Work to complete:
Write out every line below that contains "background".

[Material provided]

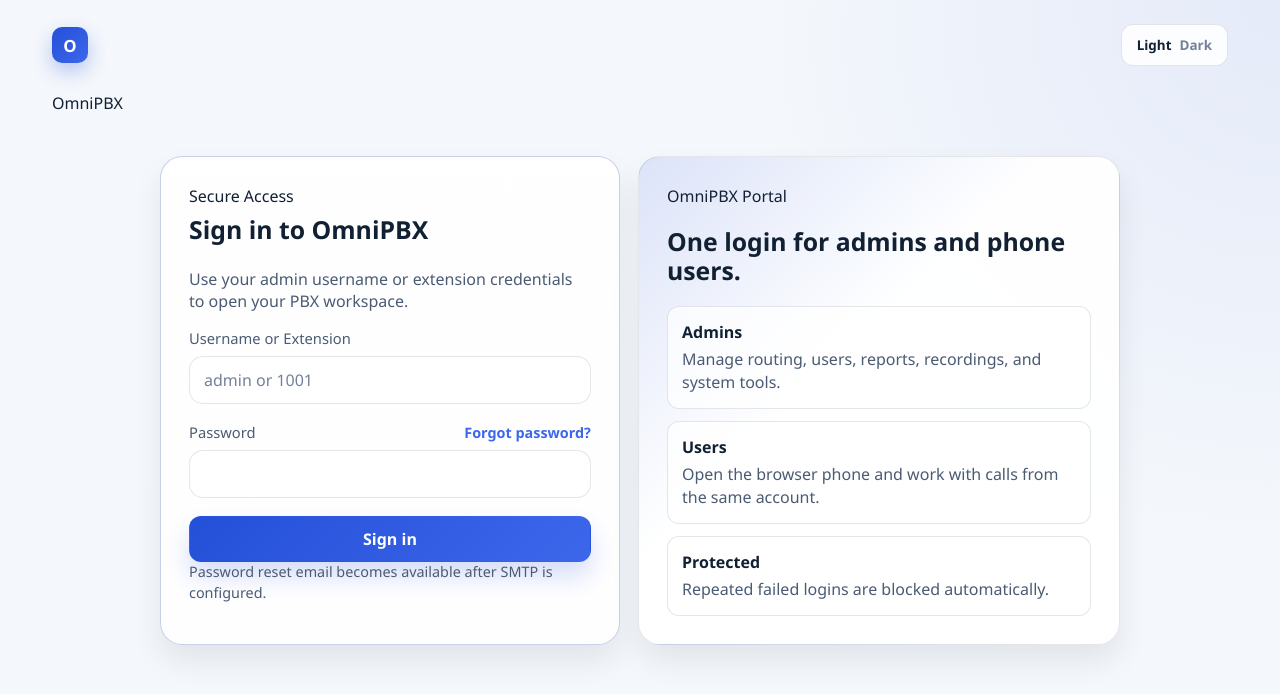
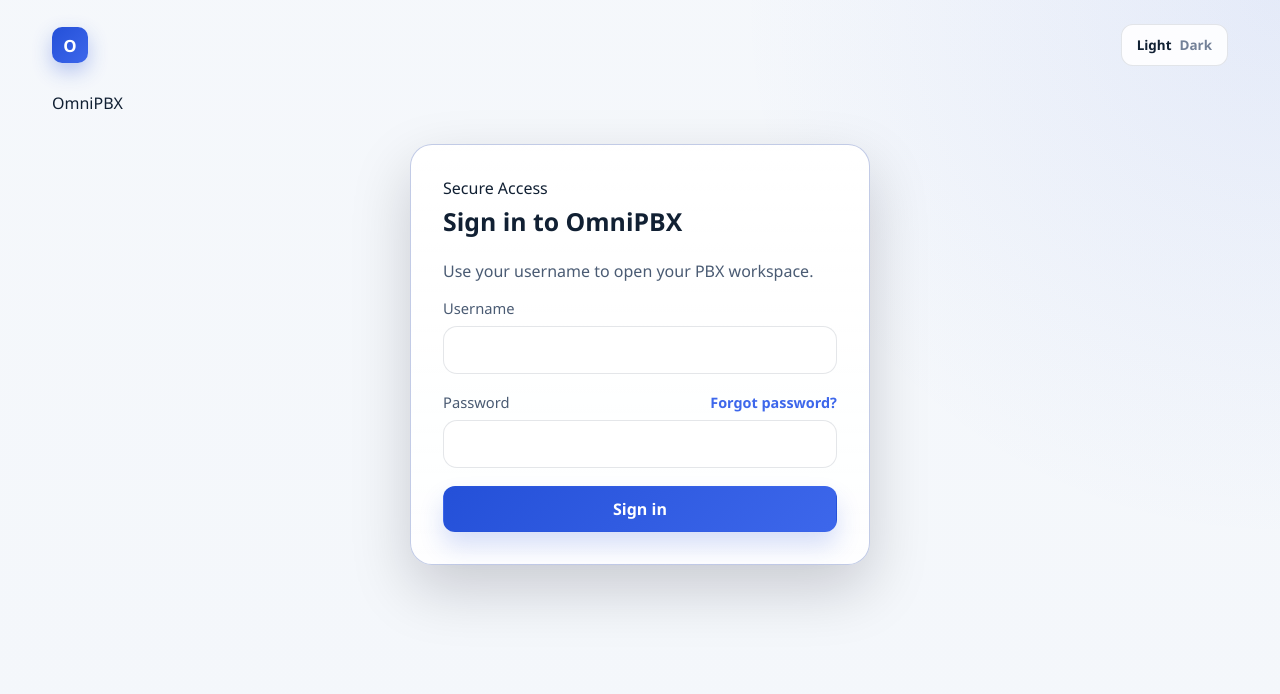
Before and after one commit to omnipbx-project/omnipbx, a Python web app: template apps/app/app/templates/auth/login.html in a window 1280 px wide. Shown: the top 694 px of the page. Run offline with Jinja, Linux system fonts and the light colour scheme; the template is opened without the code that fills it, so the values that code supplies are empty.

Commit message:
Polish login page layout

```diff
--- a/apps/app/app/features/auth/ui.py
+++ b/apps/app/app/features/auth/ui.py
@@ -49,7 +49,7 @@ def login_page(
         request,
         "auth/login.html",
         page_title="Login",
-        page_description="Sign in to OmniPBX with the owner or admin account you created during setup.",
+        page_description="",
         active_nav="/login",
         show_shell=False,
         error=error,
--- a/apps/app/app/static/app.css
+++ b/apps/app/app/static/app.css
@@ -1082,18 +1103,20 @@ button.success,
 }
 
 .login-wrap {
-  width: min(960px, 100%);
-  grid-template-columns: minmax(320px, 460px) minmax(280px, 1fr);
+  width: min(460px, 100%);
+  grid-template-columns: 1fr;
   align-items: stretch;
   justify-content: center;
-  margin: 26px auto 0;
+  margin: 0 auto;
 }
 
 .login-card {
   width: 100%;
-  padding: 28px;
-  border-color: color-mix(in srgb, var(--accent) 14%, var(--line));
-  box-shadow: var(--shadow-card);
+  padding: 32px;
+  border-color: color-mix(in srgb, var(--accent) 18%, var(--line));
+  background:
+    linear-gradient(180deg, color-mix(in srgb, var(--bg-panel-strong) 96%, transparent), var(--bg-panel));
+  box-shadow: 0 24px 60px rgba(2, 8, 23, 0.18);
 }
 
 .login-card-heading {
@@ -1101,8 +1124,7 @@ button.success,
   gap: 8px;
 }
 
-.login-card-heading h3,
-.login-info-card h3 {
+.login-card-heading h3 {
   margin: 0;
   font-size: 1.55rem;
   line-height: 1.18;
@@ -1137,46 +1159,6 @@ button.success,
 .login-submit:hover {
   background: var(--accent-strong);
   border-color: var(--accent-strong);
-}
-
-.login-note {
-  margin: 0;
-  font-size: 0.9rem;
-  line-height: 1.45;
-}
-
-.login-info-card {
-  display: grid;
-  align-content: center;
-  gap: 20px;
-  min-height: 100%;
-  padding: 28px;
-  background:
-    linear-gradient(135deg, color-mix(in srgb, var(--accent) 16%, transparent), transparent 42%),
-    color-mix(in srgb, var(--bg-panel-strong) 92%, transparent);
-}
-
-.login-info-list {
-  display: grid;
-  gap: 12px;
-}
-
-.login-info-list > div {
-  display: grid;
-  gap: 5px;
-  padding: 14px;
-  border: 1px solid var(--line);
-  border-radius: 12px;
-  background: color-mix(in srgb, var(--bg-panel) 82%, transparent);
-}
-
-.login-info-list strong {
-  color: var(--text);
-}
-
-.login-info-list span {
-  color: var(--text-soft);
-  line-height: 1.45;
 }
 
 table {
--- a/apps/app/app/templates/auth/login.html
+++ b/apps/app/app/templates/auth/login.html
@@ -6,7 +6,7 @@
       <span class="eyebrow">Secure Access</span>
       <h3>Sign in to OmniPBX</h3>
       <p class="muted">
-        Use your admin username or extension credentials to open your PBX workspace.
+        Use your username to open your PBX workspace.
       </p>
     </div>
 
@@ -27,8 +27,8 @@
     <form method="post" action="/login" class="stack">
       <input type="hidden" name="next_url" value="{{ next_url }}">
       <div class="field">
-        <label for="username">Username or Extension</label>
-        <input id="username" type="text" name="username" autocomplete="username" placeholder="admin or 1001" required>
+        <label for="username">Username</label>
+        <input id="username" type="text" name="username" autocomplete="username" required>
       </div>
       <div class="field">
         <div class="field-label-row">
@@ -39,29 +39,6 @@
       </div>
       <button type="submit" class="login-submit">Sign in</button>
     </form>
-
-    {% if not smtp_ready %}
-    <p class="muted login-note">Password reset email becomes available after SMTP is configured.</p>
-    {% endif %}
-  </div>
-
-  <div class="panel login-info-card">
-    <span class="eyebrow">OmniPBX Portal</span>
-    <h3>One login for admins and phone users.</h3>
-    <div class="login-info-list">
-      <div>
-        <strong>Admins</strong>
-        <span>Manage routing, users, reports, recordings, and system tools.</span>
-      </div>
-      <div>
-        <strong>Users</strong>
-        <span>Open the browser phone and work with calls from the same account.</span>
-      </div>
-      <div>
-        <strong>Protected</strong>
-        <span>Repeated failed logins are blocked automatically.</span>
-      </div>
-    </div>
   </div>
 </section>
 {% endblock %}
--- a/apps/app/app/templates/base.html
+++ b/apps/app/app/templates/base.html
@@ -57,7 +57,9 @@
     <section class="guest-header">
       <span class="eyebrow">OmniPBX</span>
       <h2>{{ page_title }}</h2>
+      {% if page_description %}
       <p>{{ page_description }}</p>
+      {% endif %}
     </section>
     {% endif %}
 
```
Also changed, not shown: other parts of apps/app/app/static/app.css (+26 -4 lines).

[/Material provided]

Exercise output:
+  background:
   background: var(--accent-strong);
-  background:
-  background: color-mix(in srgb, var(--bg-panel) 82%, transparent);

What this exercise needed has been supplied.